"Sultans of Swing," the first single released by Dire Straits in 1978 climbed all the way to #4 on the Billboard Hot 100. It was a unique song that helped me become the huge Dire Straits/Mark Knopfler fan that I am today.

The following year, the original quartet - composer, singer and lead axeman Knopfler; his brother and second guitarist, David Knopfler; bassist John Ilsley; and drummer Pick Withers - released their sophomore LP, Communiqué.
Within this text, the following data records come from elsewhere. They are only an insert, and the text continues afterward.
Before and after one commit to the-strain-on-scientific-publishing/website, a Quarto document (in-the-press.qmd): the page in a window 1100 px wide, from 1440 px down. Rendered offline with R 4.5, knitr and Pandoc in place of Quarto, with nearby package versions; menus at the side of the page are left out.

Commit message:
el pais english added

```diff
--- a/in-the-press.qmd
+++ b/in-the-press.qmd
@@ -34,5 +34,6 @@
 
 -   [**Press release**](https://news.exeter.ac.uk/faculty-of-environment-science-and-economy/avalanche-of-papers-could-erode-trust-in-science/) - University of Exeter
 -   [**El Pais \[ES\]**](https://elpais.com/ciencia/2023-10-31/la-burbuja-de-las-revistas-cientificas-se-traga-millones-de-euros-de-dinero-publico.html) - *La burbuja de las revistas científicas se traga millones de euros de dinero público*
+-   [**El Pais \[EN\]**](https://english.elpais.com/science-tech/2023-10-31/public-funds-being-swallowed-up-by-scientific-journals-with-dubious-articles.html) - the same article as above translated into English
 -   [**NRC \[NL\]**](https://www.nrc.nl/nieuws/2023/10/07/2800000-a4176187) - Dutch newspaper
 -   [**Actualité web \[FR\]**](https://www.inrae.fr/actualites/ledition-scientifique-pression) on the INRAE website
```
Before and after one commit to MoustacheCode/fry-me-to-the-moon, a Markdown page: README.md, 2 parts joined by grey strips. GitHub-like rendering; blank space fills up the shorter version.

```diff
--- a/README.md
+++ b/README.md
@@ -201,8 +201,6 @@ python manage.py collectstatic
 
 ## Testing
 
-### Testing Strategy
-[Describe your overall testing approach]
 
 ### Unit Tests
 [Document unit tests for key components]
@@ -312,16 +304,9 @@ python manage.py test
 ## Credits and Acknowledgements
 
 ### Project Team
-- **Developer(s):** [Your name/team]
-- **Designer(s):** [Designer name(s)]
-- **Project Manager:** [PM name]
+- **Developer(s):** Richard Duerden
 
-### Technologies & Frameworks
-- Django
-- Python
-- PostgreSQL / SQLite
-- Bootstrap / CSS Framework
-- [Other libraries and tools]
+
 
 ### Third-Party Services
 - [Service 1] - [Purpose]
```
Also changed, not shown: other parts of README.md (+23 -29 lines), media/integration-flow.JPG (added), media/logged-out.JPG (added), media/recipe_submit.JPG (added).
It sounded so much like the group's eponymous debut that I believed they shouldn't have bothered. In other words, it was all filler, no killer.

"Lady Writer," the album's lead single, felt like it was an exact clone of "Sultans." Perhaps that is why it only peaked at #45 even though today radio plays it almost as often as its superior predecessor.

A now defunct English music magazine, Smash Hits, was brutal in its assessment of the song. "Look, the only way you'll want this is if you've got (a) more money than sense, and (b) a memory like a sieve."

Knopfler often wrote songs influenced by what he saw happening around him. "Money For Nothing" is based on a conversation he overheard between two delivery men in an appliance store. His penchant for observational songwriting also holds true for "Lady Writer." It gives the single an interesting perspective that elevates it above the sameness that hampers some of Dire Straits' early work. The soon-to-be arena rock star proved he can write lyrics as well as he plays guitar.

Knopfler was watching TV one day when he saw a renowned British author, Marina Warner, being interviewed. Because she was "talking about the Virgin Mary"  many people - including Warner herself - believe she is the author referred to in "Lady Writer." The song is about how much she reminds Knopfler of his ex-girlfriend.

As it turns out Communiqué was only a temporary letdown. The band followed it up with their two best albums, Making Movies and Love Over Gold before becoming major international stars with Brothers In Arms

Almost Hits is an occasional exploration into songs that failed to reach the top 20 on the American Billboard Hot 100. Many have become classics despite what their chart position would indicate.



Slower Than Slow: 16 RPM Records

Why Do 45 RPM Records Have Big Holes?

Come Blow Your Horn

Buried Treasure: Gladstone - A Piece of Paper (1972)

Chicago: An Album By Album Analysis Of The Terry Kath Era (1969 - 1977)